## ASSIGNMENT
Return the listing below character for character.

## DATASET
§

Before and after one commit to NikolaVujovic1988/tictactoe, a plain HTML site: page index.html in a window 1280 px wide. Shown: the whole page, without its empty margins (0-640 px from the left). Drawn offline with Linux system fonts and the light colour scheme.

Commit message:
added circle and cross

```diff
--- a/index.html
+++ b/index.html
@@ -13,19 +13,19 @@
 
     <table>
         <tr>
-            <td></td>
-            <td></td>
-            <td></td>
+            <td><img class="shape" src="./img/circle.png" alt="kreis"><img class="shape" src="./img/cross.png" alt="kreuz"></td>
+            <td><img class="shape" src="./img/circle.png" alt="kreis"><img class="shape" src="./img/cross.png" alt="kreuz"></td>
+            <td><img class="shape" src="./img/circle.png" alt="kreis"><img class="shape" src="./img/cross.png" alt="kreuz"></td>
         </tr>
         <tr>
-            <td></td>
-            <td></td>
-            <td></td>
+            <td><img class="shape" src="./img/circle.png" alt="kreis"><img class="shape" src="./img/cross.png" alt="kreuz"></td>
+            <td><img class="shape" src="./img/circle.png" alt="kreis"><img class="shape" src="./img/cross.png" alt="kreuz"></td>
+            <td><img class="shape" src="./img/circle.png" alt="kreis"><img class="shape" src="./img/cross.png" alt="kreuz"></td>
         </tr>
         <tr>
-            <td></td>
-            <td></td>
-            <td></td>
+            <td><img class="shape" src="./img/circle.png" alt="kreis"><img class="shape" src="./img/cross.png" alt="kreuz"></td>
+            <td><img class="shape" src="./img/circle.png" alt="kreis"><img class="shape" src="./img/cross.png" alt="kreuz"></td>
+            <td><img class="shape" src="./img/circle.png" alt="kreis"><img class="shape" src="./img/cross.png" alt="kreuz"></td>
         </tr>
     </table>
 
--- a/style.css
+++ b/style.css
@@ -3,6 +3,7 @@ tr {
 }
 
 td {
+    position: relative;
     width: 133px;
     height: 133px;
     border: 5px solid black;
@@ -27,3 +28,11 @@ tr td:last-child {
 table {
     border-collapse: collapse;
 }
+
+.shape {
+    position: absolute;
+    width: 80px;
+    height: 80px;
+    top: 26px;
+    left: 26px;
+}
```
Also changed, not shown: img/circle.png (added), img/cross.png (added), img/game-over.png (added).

§

## PROBLEM SOLUTION
Before and after one commit to NikolaVujovic1988/tictactoe, a plain HTML site: page index.html in a window 1280 px wide. Shown: the whole page, without its empty margins (0-640 px from the left). Drawn offline with Linux system fonts and the light colour scheme.

Commit message:
added circle and cross

```diff
--- a/index.html
+++ b/index.html
@@ -13,19 +13,19 @@
 
     <table>
         <tr>
-            <td></td>
-            <td></td>
-            <td></td>
+            <td><img class="shape" src="./img/circle.png" alt="kreis"><img class="shape" src="./img/cross.png" alt="kreuz"></td>
+            <td><img class="shape" src="./img/circle.png" alt="kreis"><img class="shape" src="./img/cross.png" alt="kreuz"></td>
+            <td><img class="shape" src="./img/circle.png" alt="kreis"><img class="shape" src="./img/cross.png" alt="kreuz"></td>
         </tr>
         <tr>
-            <td></td>
-            <td></td>
-            <td></td>
+            <td><img class="shape" src="./img/circle.png" alt="kreis"><img class="shape" src="./img/cross.png" alt="kreuz"></td>
+            <td><img class="shape" src="./img/circle.png" alt="kreis"><img class="shape" src="./img/cross.png" alt="kreuz"></td>
+            <td><img class="shape" src="./img/circle.png" alt="kreis"><img class="shape" src="./img/cross.png" alt="kreuz"></td>
         </tr>
         <tr>
-            <td></td>
-            <td></td>
-            <td></td>
+            <td><img class="shape" src="./img/circle.png" alt="kreis"><img class="shape" src="./img/cross.png" alt="kreuz"></td>
+            <td><img class="shape" src="./img/circle.png" alt="kreis"><img class="shape" src="./img/cross.png" alt="kreuz"></td>
+            <td><img class="shape" src="./img/circle.png" alt="kreis"><img class="shape" src="./img/cross.png" alt="kreuz"></td>
         </tr>
     </table>
 
--- a/style.css
+++ b/style.css
@@ -3,6 +3,7 @@ tr {
 }
 
 td {
+    position: relative;
     width: 133px;
     height: 133px;
     border: 5px solid black;
@@ -27,3 +28,11 @@ tr td:last-child {
 table {
     border-collapse: collapse;
 }
+
+.shape {
+    position: absolute;
+    width: 80px;
+    height: 80px;
+    top: 26px;
+    left: 26px;
+}
```
Also changed, not shown: img/circle.png (added), img/cross.png (added), img/game-over.png (added).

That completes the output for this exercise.